> [AIM OF THE TASK] In the data that follows, find each line containing "agents" and copy it.
▼
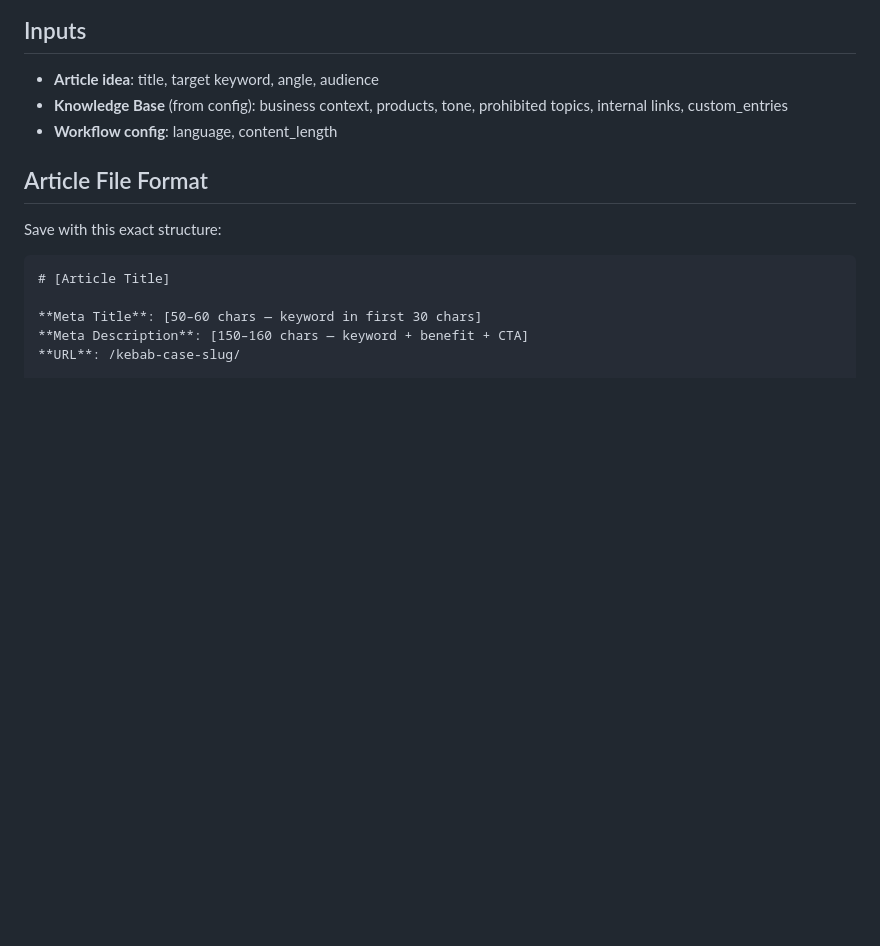
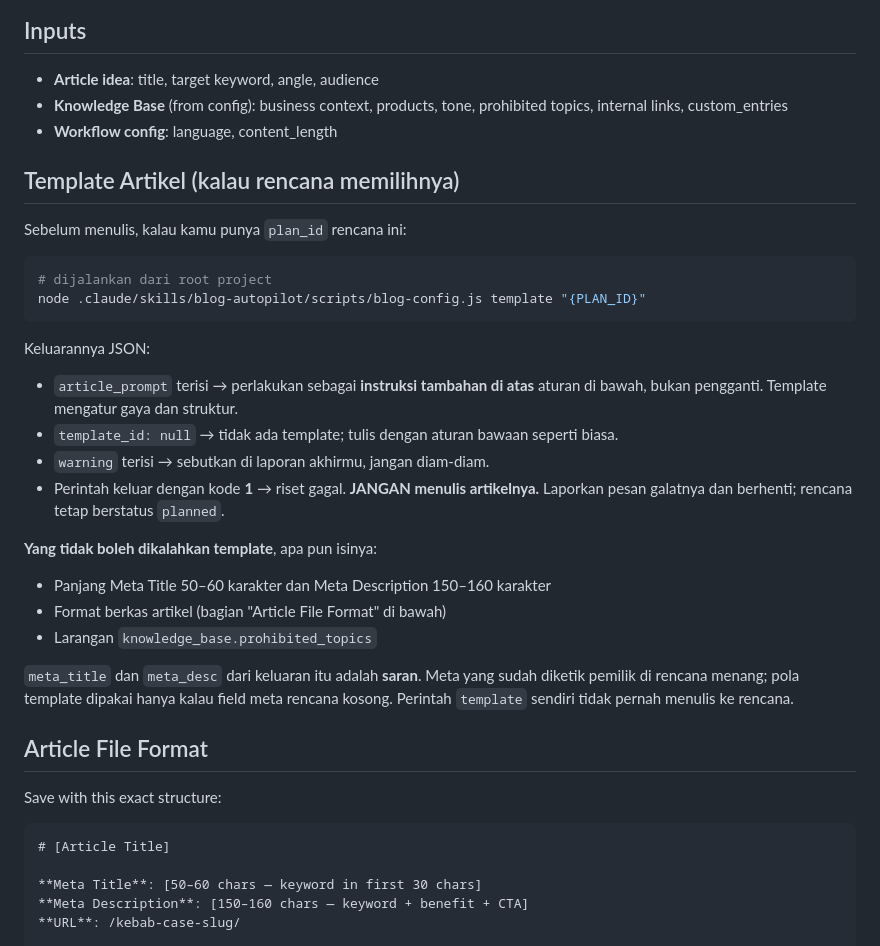
Before and after one commit to lumbunginov/blog-autopilot, a Markdown page: agents/article-writer.md, the part around the change. Rendered like a GitHub page; blank space fills up the shorter version.

Commit message:
docs(agents): kontrak template untuk penulis dan penggambar

````diff
--- a/agents/article-writer.md
+++ b/agents/article-writer.md
@@ -11,6 +11,34 @@ Write a complete, SEO-optimized blog article based on the chosen idea. Save it a
 - **Article idea**: title, target keyword, angle, audience
 - **Knowledge Base** (from config): business context, products, tone, prohibited topics, internal links, custom_entries
 - **Workflow config**: language, content_length
+
+## Template Artikel (kalau rencana memilihnya)
+
+Sebelum menulis, kalau kamu punya `plan_id` rencana ini:
+
+```bash
+# dijalankan dari root project
+node .claude/skills/blog-autopilot/scripts/blog-config.js template "{PLAN_ID}"
+```
+
+Keluarannya JSON:
+
+- `article_prompt` terisi → perlakukan sebagai **instruksi tambahan di atas**
+  aturan di bawah, bukan pengganti. Template mengatur gaya dan struktur.
+- `template_id: null` → tidak ada template; tulis dengan aturan bawaan seperti biasa.
+- `warning` terisi → sebutkan di laporan akhirmu, jangan diam-diam.
+- Perintah keluar dengan kode **1** → riset gagal. **JANGAN menulis artikelnya.**
+  Laporkan pesan galatnya dan berhenti; rencana tetap berstatus `planned`.
+
+**Yang tidak boleh dikalahkan template**, apa pun isinya:
+
+- Panjang Meta Title 50–60 karakter dan Meta Description 150–160 karakter
+- Format berkas artikel (bagian "Article File Format" di bawah)
+- Larangan `knowledge_base.prohibited_topics`
+
+`meta_title` dan `meta_desc` dari keluaran itu adalah **saran**. Meta yang sudah
+diketik pemilik di rencana menang; pola template dipakai hanya kalau field meta
+rencana kosong. Perintah `template` sendiri tidak pernah menulis ke rencana.
 
 ## Article File Format
 
````
Also changed, not shown: agents/image-generator.md (+15 -0 lines).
▲
> [COMPLETED EXERCISE]
Before and after one commit to lumbunginov/blog-autopilot, a Markdown page: agents/article-writer.md, the part around the change. Rendered like a GitHub page; blank space fills up the shorter version.
docs(agents): kontrak template untuk penulis dan penggambar
--- a/agents/article-writer.md
+++ b/agents/article-writer.md
Also changed, not shown: agents/image-generator.md (+15 -0 lines).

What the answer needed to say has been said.